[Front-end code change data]
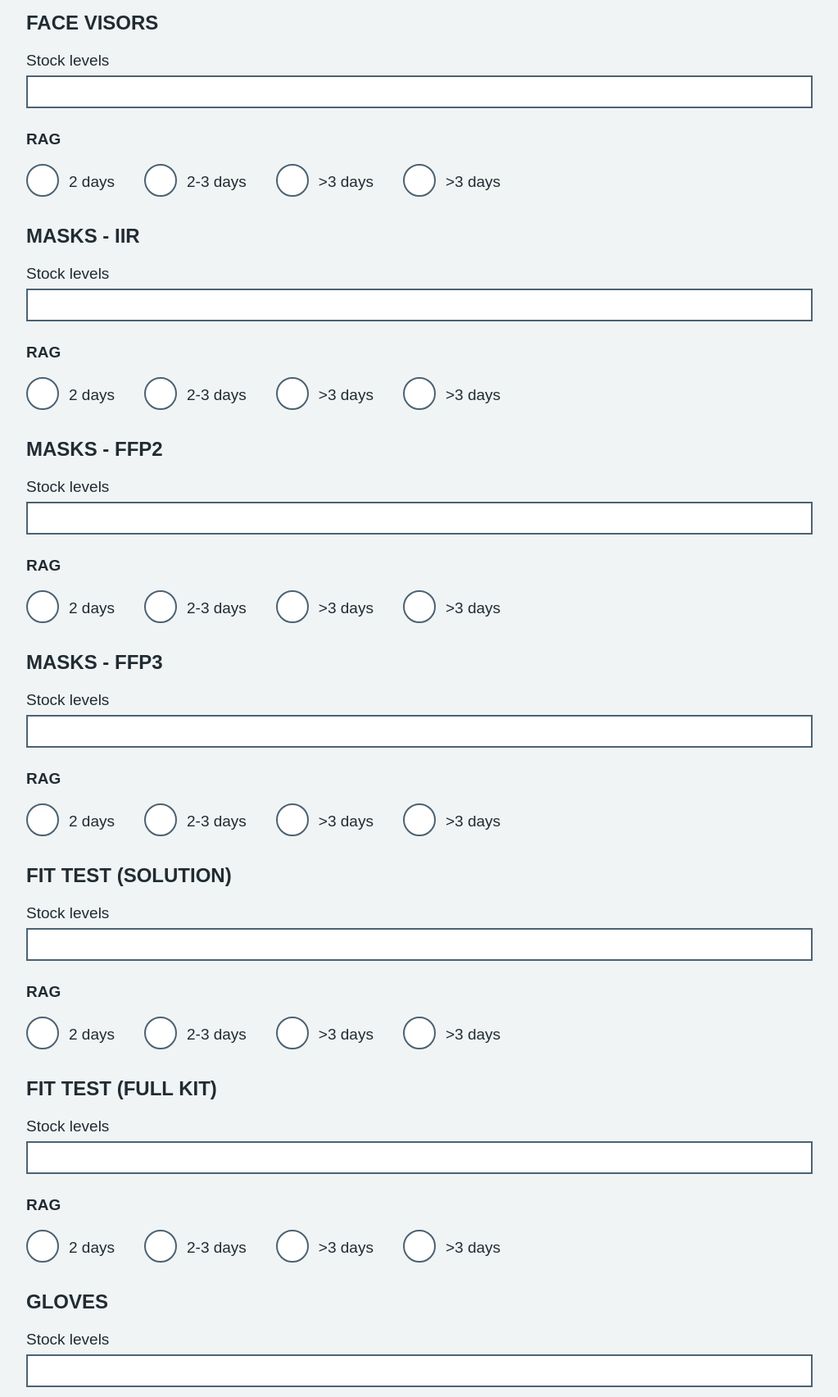
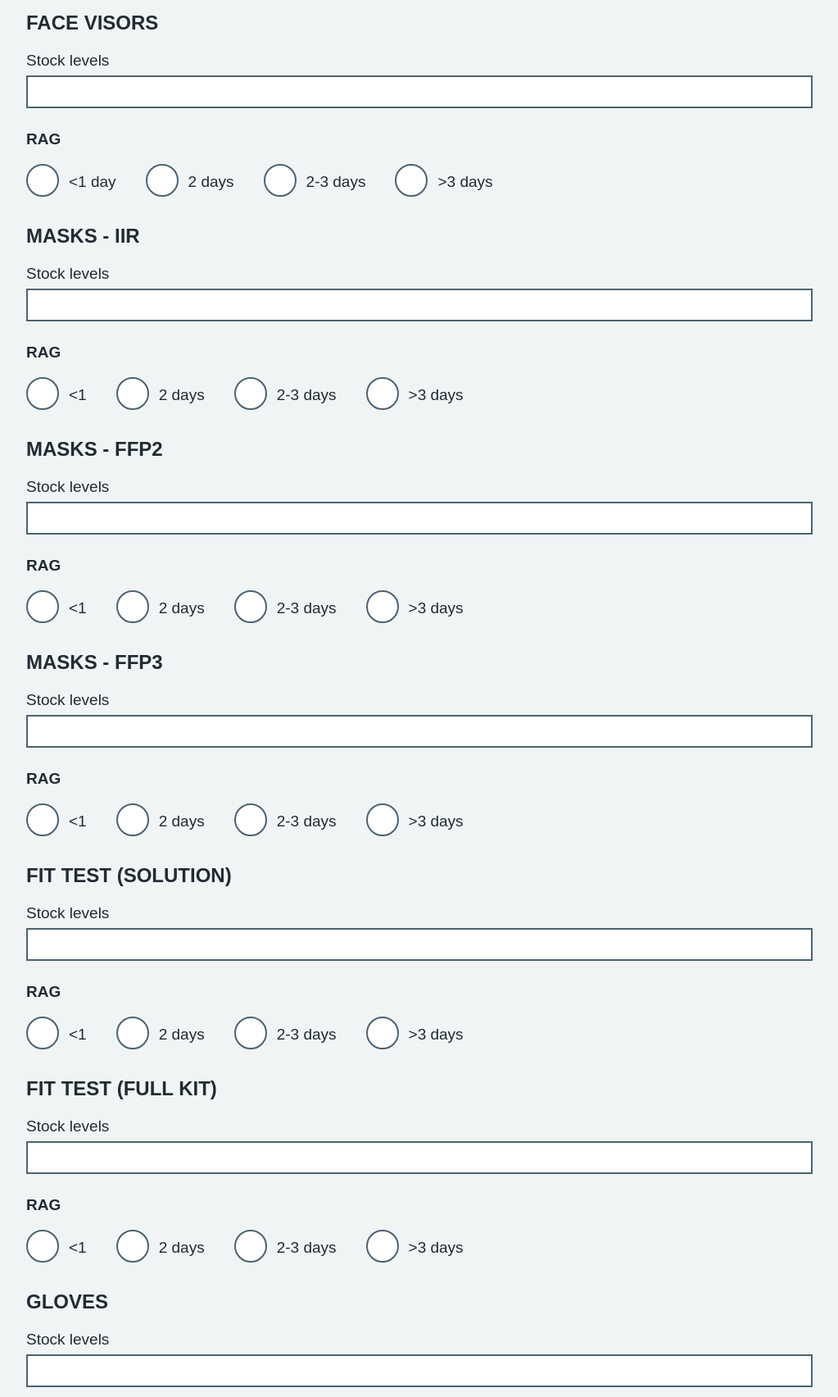
Before and after one commit to foundry4/ppe-inventory, a Flask app: template web/templates/ppe-inventory.html in a window 1280 px wide. Shown: the part 216-1920 px from the top of the page at 82% size, without its empty margins (128-1151 px from the left). Run offline with Flask 2, Linux system fonts and the light colour scheme; the template is opened without the code that fills it, so the values that code supplies are empty; some web fonts are replaced.

Commit message:
Updated ordering of stock level RAG and fixed label for less than one day.

```diff
--- a/web/templates/ppe-inventory.html
+++ b/web/templates/ppe-inventory.html
@@ -105,6 +105,12 @@
 
   <div class="nhsuk-radios nhsuk-radios--inline">
     <div class="nhsuk-radios__item">
+      <input class="nhsuk-radios__input" id="face-visors-1" type="radio" name="face-visors-rag" value="one-or-less">
+      <label class="nhsuk-label nhsuk-radios__label" for="face-visors-1">
+        &lt;1 day
+      </label>
+    </div>
+    <div class="nhsuk-radios__item">
       <input class="nhsuk-radios__input" id="face-visors-2" type="radio" name="face-visors-rag" value="two">
       <label class="nhsuk-label nhsuk-radios__label" for="face-visors-2">
         2 days
@@ -119,13 +125,7 @@
     <div class="nhsuk-radios__item">
       <input class="nhsuk-radios__input" id="face-visors-3" type="radio" name="face-visors-rag" value="three-plus">
       <label class="nhsuk-label nhsuk-radios__label" for="face-visors-3">
-        >3 days
-      </label>
-    </div>
-    <div class="nhsuk-radios__item">
-      <input class="nhsuk-radios__input" id="face-visors-1" type="radio" name="face-visors-rag" value="one-or-less">
-      <label class="nhsuk-label nhsuk-radios__label" for="face-visors-1">
-        >3 days
+        &gt;3 days
       </label>
     </div>
   </div>
@@ -163,6 +163,12 @@
 
   <div class="nhsuk-radios nhsuk-radios--inline">
     <div class="nhsuk-radios__item">
+      <input class="nhsuk-radios__input" id="masks-iir-1" type="radio" name="masks-iir-rag" value="one-or-less">
+      <label class="nhsuk-label nhsuk-radios__label" for="masks-iir-1">
+        &lt;1
+      </label>
+    </div>
+    <div class="nhsuk-radios__item">
       <input class="nhsuk-radios__input" id="masks-iir-2" type="radio" name="masks-iir-rag" value="two">
       <label class="nhsuk-label nhsuk-radios__label" for="masks-iir-2">
         2 days
@@ -177,13 +183,7 @@
     <div class="nhsuk-radios__item">
       <input class="nhsuk-radios__input" id="masks-iir-3" type="radio" name="masks-iir-rag" value="three-plus">
       <label class="nhsuk-label nhsuk-radios__label" for="masks-iir-3">
-        >3 days
-      </label>
-    </div>
-    <div class="nhsuk-radios__item">
-      <input class="nhsuk-radios__input" id="masks-iir-1" type="radio" name="masks-iir-rag" value="one-or-less">
-      <label class="nhsuk-label nhsuk-radios__label" for="masks-iir-1">
-        >3 days
+        &gt;3 days
       </label>
     </div>
   </div>
@@ -222,6 +222,12 @@
 
   <div class="nhsuk-radios nhsuk-radios--inline">
     <div class="nhsuk-radios__item">
+      <input class="nhsuk-radios__input" id="masks-ffp2-1" type="radio" name="masks-ffp2-rag" value="one-or-less">
+      <label class="nhsuk-label nhsuk-radios__label" for="masks-ffp2-1">
+        &lt;1
+      </label>
+    </div>
+    <div class="nhsuk-radios__item">
       <input class="nhsuk-radios__input" id="masks-ffp2-2" type="radio" name="masks-ffp2-rag" value="two">
       <label class="nhsuk-label nhsuk-radios__label" for="masks-ffp2-2">
         2 days
@@ -236,13 +242,7 @@
     <div class="nhsuk-radios__item">
       <input class="nhsuk-radios__input" id="masks-ffp2-3" type="radio" name="masks-ffp2-rag" value="three-plus">
       <label class="nhsuk-label nhsuk-radios__label" for="masks-ffp2-3">
-        >3 days
-      </label>
-    </div>
-    <div class="nhsuk-radios__item">
-      <input class="nhsuk-radios__input" id="masks-ffp2-1" type="radio" name="masks-ffp2-rag" value="one-or-less">
-      <label class="nhsuk-label nhsuk-radios__label" for="masks-ffp2-1">
-        >3 days
+        &gt;3 days
       </label>
     </div>
   </div>
@@ -280,6 +280,12 @@
 
   <div class="nhsuk-radios nhsuk-radios--inline">
     <div class="nhsuk-radios__item">
+      <input class="nhsuk-radios__input" id="masks-ffp3-1" type="radio" name="masks-ffp3-rag" value="one-or-less">
+      <label class="nhsuk-label nhsuk-radios__label" for="masks-ffp3-1">
+        &lt;1
+      </label>
+    </div>
+    <div class="nhsuk-radios__item">
       <input class="nhsuk-radios__input" id="masks-ffp3-2" type="radio" name="masks-ffp3-rag" value="two">
       <label class="nhsuk-label nhsuk-radios__label" for="masks-ffp3-2">
         2 days
@@ -294,13 +300,7 @@
     <div class="nhsuk-radios__item">
       <input class="nhsuk-radios__input" id="masks-ffp3-3" type="radio" name="masks-ffp3-rag" value="three-plus">
       <label class="nhsuk-label nhsuk-radios__label" for="masks-ffp3-3">
-        >3 days
-      </label>
-    </div>
-    <div class="nhsuk-radios__item">
-      <input class="nhsuk-radios__input" id="masks-ffp3-1" type="radio" name="masks-ffp3-rag" value="one-or-less">
-      <label class="nhsuk-label nhsuk-radios__label" for="masks-ffp3-1">
-        >3 days
+        &gt;3 days
       </label>
     </div>
   </div>
@@ -339,6 +339,12 @@
 
   <div class="nhsuk-radios nhsuk-radios--inline">
     <div class="nhsuk-radios__item">
+      <input class="nhsuk-radios__input" id="fit-test-solution-1" type="radio" name="fit-test-solution-rag" value="one-or-less">
+      <label class="nhsuk-label nhsuk-radios__label" for="fit-test-solution-1">
+        &lt;1
+      </label>
+    </div>
+    <div class="nhsuk-radios__item">
       <input class="nhsuk-radios__input" id="fit-test-solution-2" type="radio" name="fit-test-solution-rag" value="two">
       <label class="nhsuk-label nhsuk-radios__label" for="fit-test-solution-2">
         2 days
@@ -353,13 +359,7 @@
     <div class="nhsuk-radios__item">
       <input class="nhsuk-radios__input" id="fit-test-solution-3" type="radio" name="fit-test-solution-rag" value="three-plus">
       <label class="nhsuk-label nhsuk-radios__label" for="fit-test-solution-3">
-        >3 days
-      </label>
-    </div>
-    <div class="nhsuk-radios__item">
-      <input class="nhsuk-radios__input" id="fit-test-solution-1" type="radio" name="fit-test-solution-rag" value="one-or-less">
-      <label class="nhsuk-label nhsuk-radios__label" for="fit-test-solution-1">
-        >3 days
+        &gt;3 days
       </label>
     </div>
   </div>
@@ -398,6 +398,12 @@
 
   <div class="nhsuk-radios nhsuk-radios--inline">
     <div class="nhsuk-radios__item">
+      <input class="nhsuk-radios__input" id="fit-test-fullkit-1" type="radio" name="fit-test-fullkit-rag" value="one-or-less">
+      <label class="nhsuk-label nhsuk-radios__label" for="fit-test-fullkit-1">
+        &lt;1
+      </label>
+    </div>
+    <div class="nhsuk-radios__item">
       <input class="nhsuk-radios__input" id="fit-test-fullkit-2" type="radio" name="fit-test-fullkit-rag" value="two">
       <label class="nhsuk-label nhsuk-radios__label" for="fit-test-fullkit-2">
         2 days
@@ -412,13 +418,7 @@
     <div class="nhsuk-radios__item">
       <input class="nhsuk-radios__input" id="fit-test-fullkit-3" type="radio" name="fit-test-fullkit-rag" value="three-plus">
       <label class="nhsuk-label nhsuk-radios__label" for="fit-test-fullkit-3">
-        >3 days
-      </label>
-    </div>
-    <div class="nhsuk-radios__item">
-      <input class="nhsuk-radios__input" id="fit-test-fullkit-1" type="radio" name="fit-test-fullkit-rag" value="one-or-less">
-      <label class="nhsuk-label nhsuk-radios__label" for="fit-test-fullkit-1">
-        >3 days
+        &gt;3 days
       </label>
     </div>
   </div>
@@ -458,6 +458,12 @@
 
   <div class="nhsuk-radios nhsuk-radios--inline">
     <div class="nhsuk-radios__item">
+      <input class="nhsuk-radios__input" id="gloves-1" type="radio" name="gloves-rag" value="one-or-less">
+      <label class="nhsuk-label nhsuk-radios__label" for="gloves-1">
+        &lt;1
+      </label>
+    </div>
+    <div class="nhsuk-radios__item">
       <input class="nhsuk-radios__input" id="gloves-2" type="radio" name="gloves-rag" value="two">
       <label class="nhsuk-label nhsuk-radios__label" for="gloves-2">
         2 days
@@ -472,13 +478,7 @@
     <div class="nhsuk-radios__item">
       <input class="nhsuk-radios__input" id="gloves-3" type="radio" name="gloves-rag" value="three-plus">
       <label class="nhsuk-label nhsuk-radios__label" for="gloves-3">
-        >3 days
-      </label>
-    </div>
-    <div class="nhsuk-radios__item">
-      <input class="nhsuk-radios__input" id="gloves-1" type="radio" name="gloves-rag" value="one-or-less">
-      <label class="nhsuk-label nhsuk-radios__label" for="gloves-1">
-        >3 days
+        &gt;3 days
       </label>
     </div>
   </div>
@@ -517,6 +517,12 @@
 
   <div class="nhsuk-radios nhsuk-radios--inline">
     <div class="nhsuk-radios__item">
+      <input class="nhsuk-radios__input" id="gowns-1" type="radio" name="gowns-rag" value="one-or-less">
+      <label class="nhsuk-label nhsuk-radios__label" for="gowns-1">
+        &lt;1
+      </label>
+    </div>
+    <div class="nhsuk-radios__item">
       <input class="nhsuk-radios__input" id="gowns-2" type="radio" name="gowns-rag" value="two">
       <label class="nhsuk-label nhsuk-radios__label" for="gowns-2">
         2 days
@@ -531,13 +537,7 @@
     <div class="nhsuk-radios__item">
       <input class="nhsuk-radios__input" id="gowns-3" type="radio" name="gowns-rag" value="three-plus">
       <label class="nhsuk-label nhsuk-radios__label" for="gowns-3">
-        >3 days
-      </label>
-    </div>
-    <div class="nhsuk-radios__item">
-      <input class="nhsuk-radios__input" id="gowns-1" type="radio" name="gowns-rag" value="one-or-less">
-      <label class="nhsuk-label nhsuk-radios__label" for="gowns-1">
-        >3 days
+        &gt;3 days
       </label>
     </div>
   </div>
@@ -575,6 +575,12 @@
 
   <div class="nhsuk-radios nhsuk-radios--inline">
     <div class="nhsuk-radios__item">
+      <input class="nhsuk-radios__input" id="hand-hygiene-1" type="radio" name="hand-hygiene-rag" value="one-or-less">
+      <label class="nhsuk-label nhsuk-radios__label" for="hand-hygiene-1">
+        &lt;1
+      </label>
+    </div>
+    <div class="nhsuk-radios__item">
       <input class="nhsuk-radios__input" id="hand-hygiene-2" type="radio" name="hand-hygiene-rag" value="two">
       <label class="nhsuk-label nhsuk-radios__label" for="hand-hygiene-2">
         2 days
@@ -589,13 +595,7 @@
     <div class="nhsuk-radios__item">
       <input class="nhsuk-radios__input" id="hand-hygiene-3" type="radio" name="hand-hygiene-rag" value="three-plus">
       <label class="nhsuk-label nhsuk-radios__label" for="hand-hygiene-3">
-        >3 days
-      </label>
-    </div>
-    <div class="nhsuk-radios__item">
-      <input class="nhsuk-radios__input" id="hand-hygiene-1" type="radio" name="hand-hygiene-rag" value="one-or-less">
-      <label class="nhsuk-label nhsuk-radios__label" for="hand-hygiene-1">
-        >3 days
+        &gt;3 days
       </label>
     </div>
   </div>
@@ -632,6 +632,12 @@
 
   <div class="nhsuk-radios nhsuk-radios--inline">
     <div class="nhsuk-radios__item">
+      <input class="nhsuk-radios__input" id="apron-1" type="radio" name="apron-rag" value="one-or-less">
+      <label class="nhsuk-label nhsuk-radios__label" for="apron-1">
+        &lt;1
+      </label>
+    </div>
+    <div class="nhsuk-radios__item">
       <input class="nhsuk-radios__input" id="apron-2" type="radio" name="apron-rag" value="two">
       <label class="nhsuk-label nhsuk-radios__label" for="apron-2">
         2 days
@@ -646,13 +652,7 @@
     <div class="nhsuk-radios__item">
       <input class="nhsuk-radios__input" id="apron-3" type="radio" name="apron-rag" value="three-plus">
       <label class="nhsuk-label nhsuk-radios__label" for="apron-3">
-        >3 days
-      </label>
-    </div>
-    <div class="nhsuk-radios__item">
-      <input class="nhsuk-radios__input" id="apron-1" type="radio" name="apron-rag" value="one-or-less">
-      <label class="nhsuk-label nhsuk-radios__label" for="apron-1">
-        >3 days
+        &gt;3 days
       </label>
     </div>
   </div>
@@ -689,6 +689,12 @@
 
   <div class="nhsuk-radios nhsuk-radios--inline">
     <div class="nhsuk-radios__item">
+      <input class="nhsuk-radios__input" id="goggles-1" type="radio" name="goggles-rag" value="one-or-less">
+      <label class="nhsuk-label nhsuk-radios__label" for="goggles-1">
+        &lt;1
+      </label>
+    </div>
+    <div class="nhsuk-radios__item">
       <input class="nhsuk-radios__input" id="goggles-2" type="radio" name="goggles-rag" value="two">
       <label class="nhsuk-label nhsuk-radios__label" for="goggles-2">
         2 days
@@ -703,13 +709,7 @@
     <div class="nhsuk-radios__item">
       <input class="nhsuk-radios__input" id="goggles-3" type="radio" name="goggles-rag" value="three-plus">
       <label class="nhsuk-label nhsuk-radios__label" for="goggles-3">
-        >3 days
-      </label>
-    </div>
-    <div class="nhsuk-radios__item">
-      <input class="nhsuk-radios__input" id="goggles-1" type="radio" name="goggles-rag" value="one-or-less">
-      <label class="nhsuk-label nhsuk-radios__label" for="goggles-1">
-        >3 days
+        &gt;3 days
       </label>
     </div>
   </div>
```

-- PROBLEM TO WORK ON --
Each line above that contains the word "plus" must be copied.

-- EXERCISE RESULT --
       <input class="nhsuk-radios__input" id="face-visors-3" type="radio" name="face-visors-rag" value="three-plus">
       <input class="nhsuk-radios__input" id="masks-iir-3" type="radio" name="masks-iir-rag" value="three-plus">
       <input class="nhsuk-radios__input" id="masks-ffp2-3" type="radio" name="masks-ffp2-rag" value="three-plus">
       <input class="nhsuk-radios__input" id="masks-ffp3-3" type="radio" name="masks-ffp3-rag" value="three-plus">
       <input class="nhsuk-radios__input" id="fit-test-solution-3" type="radio" name="fit-test-solution-rag" value="three-plus">
       <input class="nhsuk-radios__input" id="fit-test-fullkit-3" type="radio" name="fit-test-fullkit-rag" value="three-plus">
       <input class="nhsuk-radios__input" id="gloves-3" type="radio" name="gloves-rag" value="three-plus">
       <input class="nhsuk-radios__input" id="gowns-3" type="radio" name="gowns-rag" value="three-plus">
       <input class="nhsuk-radios__input" id="hand-hygiene-3" type="radio" name="hand-hygiene-rag" value="three-plus">
       <input class="nhsuk-radios__input" id="apron-3" type="radio" name="apron-rag" value="three-plus">
       <input class="nhsuk-radios__input" id="goggles-3" type="radio" name="goggles-rag" value="three-plus">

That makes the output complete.